Directions -
Once the pictures are set aside, reproduce the remaining data exactly.

Data for this exercise -

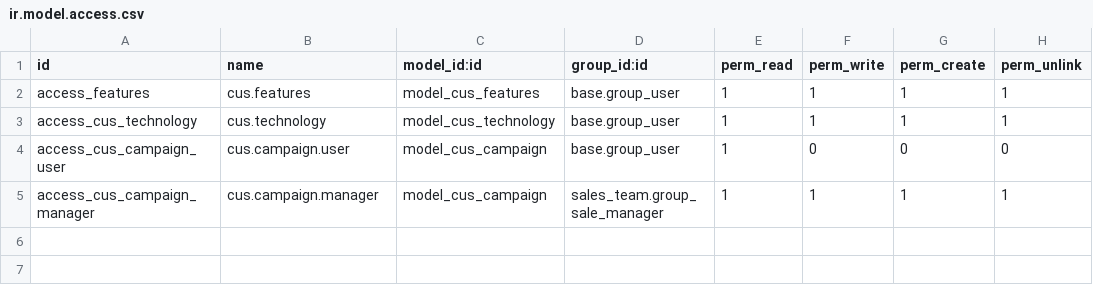
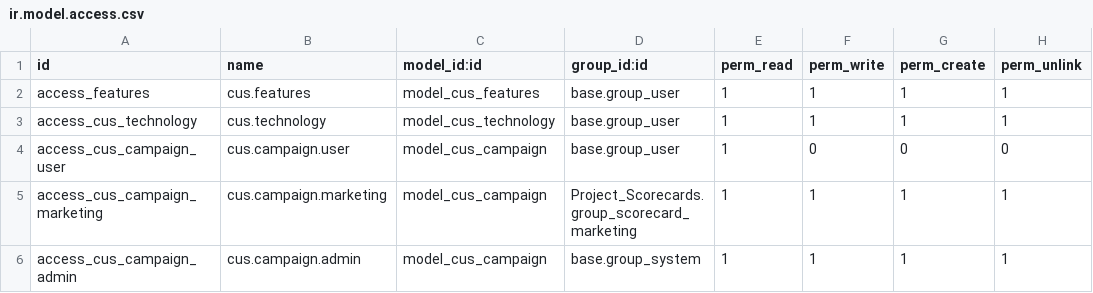
Before and after one commit to FingertipTechnologies/Fingertip-PMS-Madhan, a CSV file: bt_crm_customization/security/ir.model.access.csv, drawn as a sheet.

Commit message:
change the campaign module from crm to marketing

```diff
--- a/bt_crm_customization/security/ir.model.access.csv
+++ b/bt_crm_customization/security/ir.model.access.csv
@@ -4,2 +4,3 @@ access_cus_technology,cus.technology,model_cus_technology,base.group_user,1,1,1,
 access_cus_campaign_user,cus.campaign.user,model_cus_campaign,base.group_user,1,0,0,0
-access_cus_campaign_manager,cus.campaign.manager,model_cus_campaign,sales_team.group_sale_manager,1,1,1,1
+access_cus_campaign_marketing,cus.campaign.marketing,model_cus_campaign,Project_Scorecards.group_scorecard_marketing,1,1,1,1
+access_cus_campaign_admin,cus.campaign.admin,model_cus_campaign,base.group_system,1,1,1,1
```
Also changed, not shown: 5 other files.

Answer below -
Before and after one commit to FingertipTechnologies/Fingertip-PMS-Madhan, a CSV file: bt_crm_customization/security/ir.model.access.csv, drawn as a sheet.

Commit message:
change the campaign module from crm to marketing

```diff
--- a/bt_crm_customization/security/ir.model.access.csv
+++ b/bt_crm_customization/security/ir.model.access.csv
@@ -4,2 +4,3 @@ access_cus_technology,cus.technology,model_cus_technology,base.group_user,1,1,1,
 access_cus_campaign_user,cus.campaign.user,model_cus_campaign,base.group_user,1,0,0,0
-access_cus_campaign_manager,cus.campaign.manager,model_cus_campaign,sales_team.group_sale_manager,1,1,1,1
+access_cus_campaign_marketing,cus.campaign.marketing,model_cus_campaign,Project_Scorecards.group_scorecard_marketing,1,1,1,1
+access_cus_campaign_admin,cus.campaign.admin,model_cus_campaign,base.group_system,1,1,1,1
```
Also changed, not shown: 5 other files.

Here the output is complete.